Starting at the first entry below, repeat all the data word for word and drop the pictures.

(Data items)

=== Section Start ===

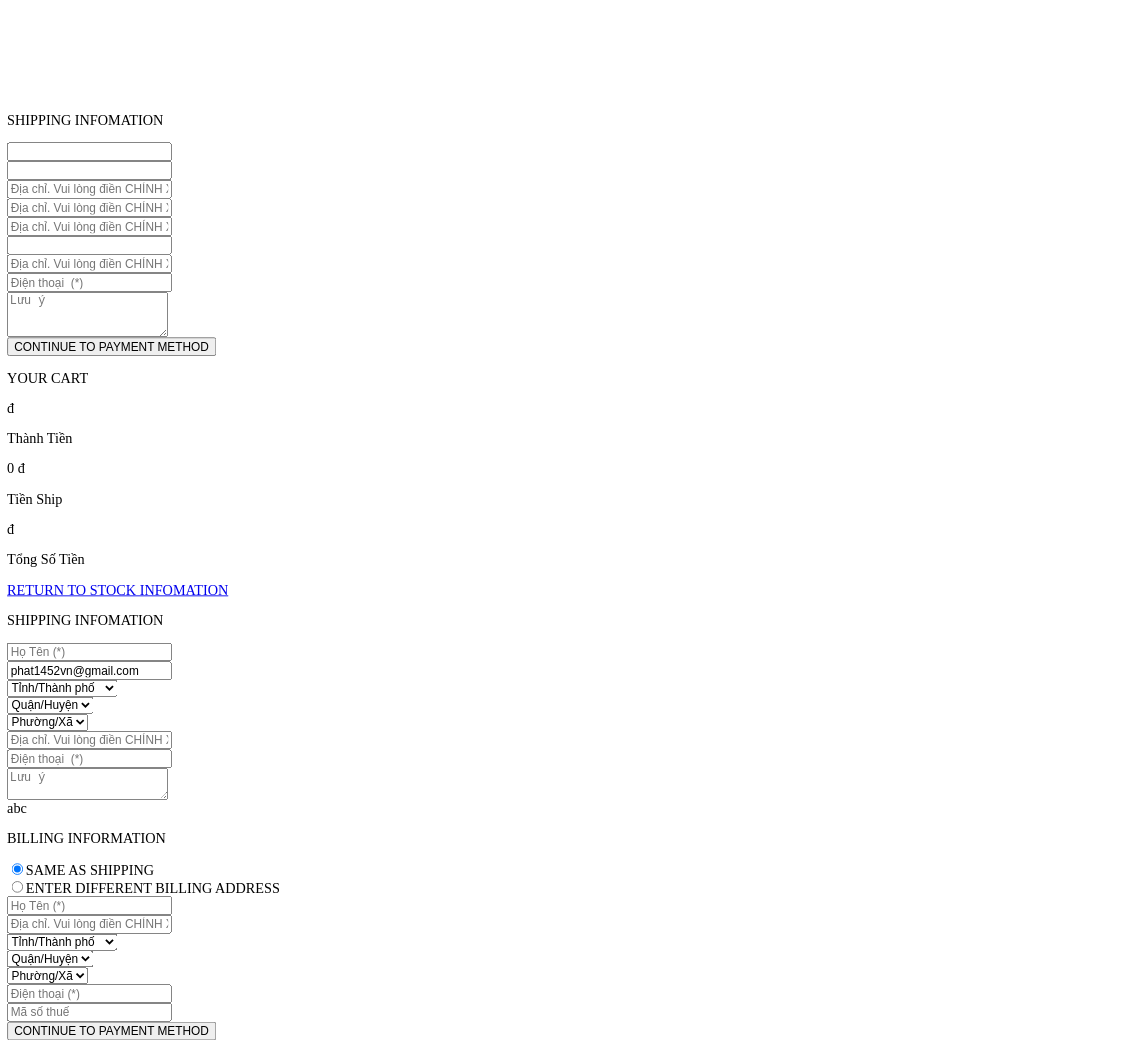
Repository: nguyengiabao245/NHOM3_C2
Page: http://localhost/DoAnJava/WEB-INF/views/order/checkout.jsp
An editor plug-in stored every save of this project. The page is shown before and after the next save, followed by the edit.
The browser window is 1280 px wide. The pictures show the whole page, at 89% of full size.
The page is served by Tomcat 9. Nobody is signed in. The template is opened directly, without the code that normally fills it, so the values that code supplies are empty.

Above is the page before, as saved 2022-05-15 12:00:35.

After the next save:
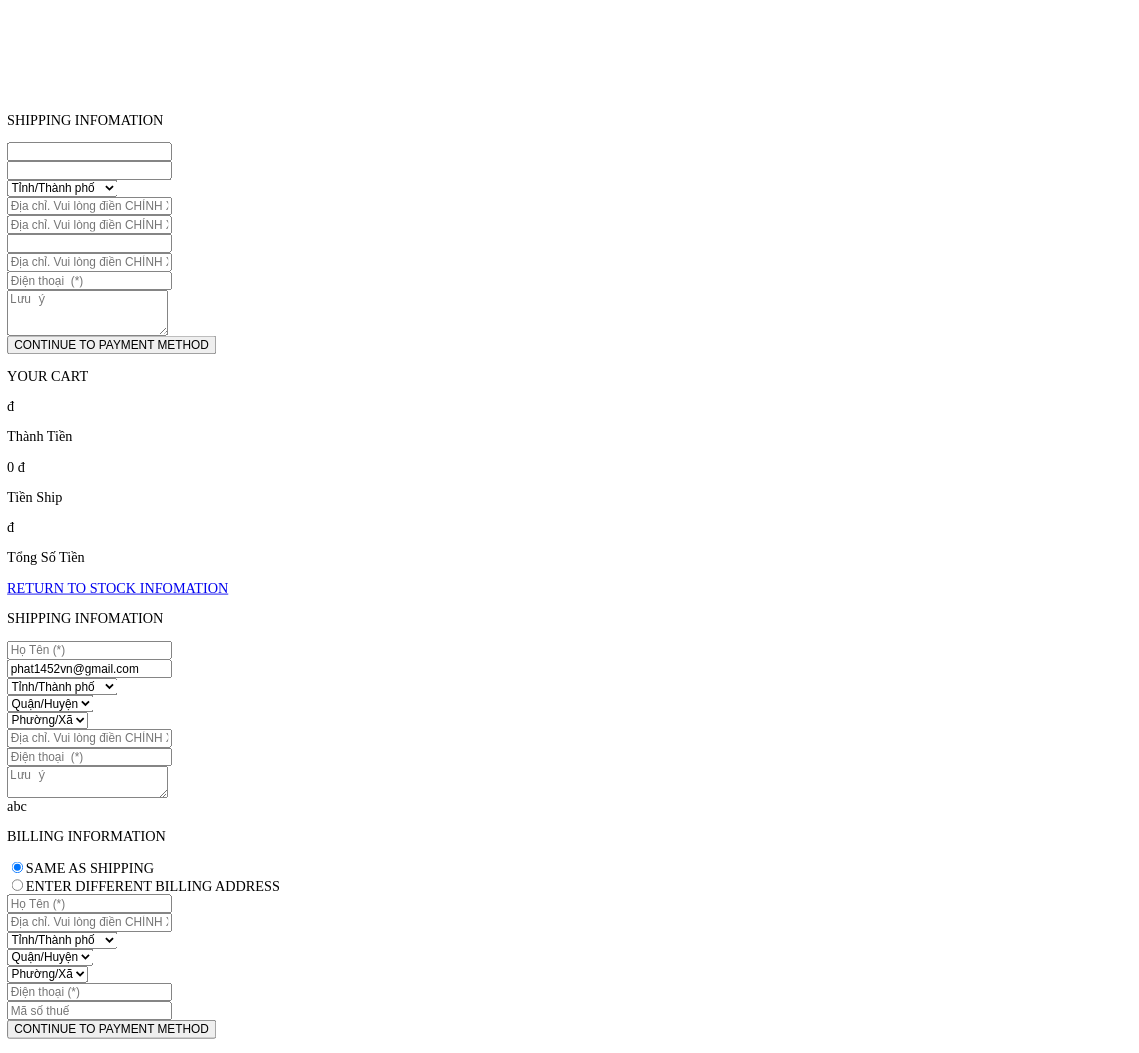
Saved 103 s later.
--- a/DoAnJava/src/main/webapp/WEB-INF/views/order/checkout.jsp
+++ b/DoAnJava/src/main/webapp/WEB-INF/views/order/checkout.jsp
@@ -24,9 +24,73 @@
 								<div class="frm-item">
 									<form:input path="user.id" class="form-control" readonly="true" />
 								</div>
-								<div class="frm-item">
-									<form:input path="address" class="form-control"
-										placeholder="Địa chỉ. Vui lòng điền CHÍNH XÁC 'tầng, số nhà, đường'.  (*)" />
+								<div class="frm-item same-city">
+										<select class="select-city" data-child="district"
+									name="shipping_city_id"><option value="0">Tỉnh/Thành
+										phố</option>
+									<option value="1">Hồ Chí Minh</option>
+									<option value="2">Hà Nội</option>
+									<option value="3">Bình Dương</option>
+									<option value="4">Đà Nẵng</option>
+									<option value="5">Hải Phòng</option>
+									<option value="6">Long An</option>
+									<option value="7">Bà Rịa Vũng Tàu</option>
+									<option value="8">An Giang</option>
+									<option value="9">Bắc Giang</option>
+									<option value="10">Bắc Kạn</option>
+									<option value="11">Bạc Liêu</option>
+									<option value="12">Bắc Ninh</option>
+									<option value="13">Bến Tre</option>
+									<option value="14">Bình Định</option>
+									<option value="15">Bình Phước</option>
+									<option value="16">Bình Thuận</option>
+									<option value="17">Cà Mau</option>
+									<option value="18">Cần Thơ</option>
+									<option value="19">Cao Bằng</option>
+									<option value="20">Đắk Lắk</option>
+									<option value="21">Đắk Nông</option>
+									<option value="22">Điện Biên</option>
+									<option value="23">Đồng Nai</option>
+									<option value="24">Đồng Tháp</option>
+									<option value="25">Gia Lai</option>
+									<option value="26">Hà Giang</option>
+									<option value="27">Hà Nam</option>
+									<option value="28">Hà Tĩnh</option>
+									<option value="29">Hải Dương</option>
+									<option value="30">Hậu Giang</option>
+									<option value="31">Hòa Bình</option>
+									<option value="32">Hưng Yên</option>
+									<option value="33">Khánh Hòa</option>
+									<option value="34">Kiên Giang</option>
+									<option value="35">Kon Tum</option>
+									<option value="36">Lai Châu</option>
+									<option value="37">Lâm Đồng</option>
+									<option value="38">Lạng Sơn</option>
+									<option value="39">Lào Cai</option>
+									<option value="40">Nam Định</option>
+									<option value="41">Nghệ An</option>
+									<option value="42">Ninh Bình</option>
+									<option value="43">Ninh Thuận</option>
+									<option value="44">Phú Thọ</option>
+									<option value="45">Phú Yên</option>
+									<option value="46">Quảng Bình</option>
+									<option value="47">Quảng Nam</option>
+									<option value="48">Quảng Ngãi</option>
+									<option value="49">Quảng Ninh</option>
+									<option value="50">Quảng Trị</option>
+									<option value="51">Sóc Trăng</option>
+									<option value="52">Sơn La</option>
+									<option value="53">Tây Ninh</option>
+									<option value="54">Thái Bình</option>
+									<option value="55">Thái Nguyên</option>
+									<option value="56">Thanh Hóa</option>
+									<option value="57">Thừa Thiên Huế</option>
+									<option value="58">Tiền Giang</option>
+									<option value="59">Trà Vinh</option>
+									<option value="60">Tuyên Quang</option>
+									<option value="61">Vĩnh Long</option>
+									<option value="62">Vĩnh Phúc</option>
+									<option value="63">Yên Bái</option></select>
 								</div>
 								<div class="frm-item">
 									<form:input path="address" class="form-control"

=== Section End ===

» Task output
Repository: nguyengiabao245/NHOM3_C2
Page: http://localhost/DoAnJava/WEB-INF/views/order/checkout.jsp
An editor plug-in stored every save of this project. The page is shown before and after the next save, followed by the edit.
The browser window is 1280 px wide. The pictures show the whole page, at 89% of full size.
The page is served by Tomcat 9. Nobody is signed in. The template is opened directly, without the code that normally fills it, so the values that code supplies are empty.

Above is the page before, as saved 2022-05-15 12:00:35.

After the next save:
Saved 103 s later.
--- a/DoAnJava/src/main/webapp/WEB-INF/views/order/checkout.jsp
+++ b/DoAnJava/src/main/webapp/WEB-INF/views/order/checkout.jsp
@@ -24,9 +24,73 @@
 								<div class="frm-item">
 									<form:input path="user.id" class="form-control" readonly="true" />
 								</div>
-								<div class="frm-item">
-									<form:input path="address" class="form-control"
-										placeholder="Địa chỉ. Vui lòng điền CHÍNH XÁC 'tầng, số nhà, đường'.  (*)" />
+								<div class="frm-item same-city">
+										<select class="select-city" data-child="district"
+									name="shipping_city_id"><option value="0">Tỉnh/Thành
+										phố</option>
+									<option value="1">Hồ Chí Minh</option>
+									<option value="2">Hà Nội</option>
+									<option value="3">Bình Dương</option>
+									<option value="4">Đà Nẵng</option>
+									<option value="5">Hải Phòng</option>
+									<option value="6">Long An</option>
+									<option value="7">Bà Rịa Vũng Tàu</option>
+									<option value="8">An Giang</option>
+									<option value="9">Bắc Giang</option>
+									<option value="10">Bắc Kạn</option>
+									<option value="11">Bạc Liêu</option>
+									<option value="12">Bắc Ninh</option>
+									<option value="13">Bến Tre</option>
+									<option value="14">Bình Định</option>
+									<option value="15">Bình Phước</option>
+									<option value="16">Bình Thuận</option>
+									<option value="17">Cà Mau</option>
+									<option value="18">Cần Thơ</option>
+									<option value="19">Cao Bằng</option>
+									<option value="20">Đắk Lắk</option>
+									<option value="21">Đắk Nông</option>
+									<option value="22">Điện Biên</option>
+									<option value="23">Đồng Nai</option>
+									<option value="24">Đồng Tháp</option>
+									<option value="25">Gia Lai</option>
+									<option value="26">Hà Giang</option>
+									<option value="27">Hà Nam</option>
+									<option value="28">Hà Tĩnh</option>
+									<option value="29">Hải Dương</option>
+									<option value="30">Hậu Giang</option>
+									<option value="31">Hòa Bình</option>
+									<option value="32">Hưng Yên</option>
+									<option value="33">Khánh Hòa</option>
+									<option value="34">Kiên Giang</option>
+									<option value="35">Kon Tum</option>
+									<option value="36">Lai Châu</option>
+									<option value="37">Lâm Đồng</option>
+									<option value="38">Lạng Sơn</option>
+									<option value="39">Lào Cai</option>
+									<option value="40">Nam Định</option>
+									<option value="41">Nghệ An</option>
+									<option value="42">Ninh Bình</option>
+									<option value="43">Ninh Thuận</option>
+									<option value="44">Phú Thọ</option>
+									<option value="45">Phú Yên</option>
+									<option value="46">Quảng Bình</option>
+									<option value="47">Quảng Nam</option>
+									<option value="48">Quảng Ngãi</option>
+									<option value="49">Quảng Ninh</option>
+									<option value="50">Quảng Trị</option>
+									<option value="51">Sóc Trăng</option>
+									<option value="52">Sơn La</option>
+									<option value="53">Tây Ninh</option>
+									<option value="54">Thái Bình</option>
+									<option value="55">Thái Nguyên</option>
+									<option value="56">Thanh Hóa</option>
+									<option value="57">Thừa Thiên Huế</option>
+									<option value="58">Tiền Giang</option>
+									<option value="59">Trà Vinh</option>
+									<option value="60">Tuyên Quang</option>
+									<option value="61">Vĩnh Long</option>
+									<option value="62">Vĩnh Phúc</option>
+									<option value="63">Yên Bái</option></select>
 								</div>
 								<div class="frm-item">
 									<form:input path="address" class="form-control"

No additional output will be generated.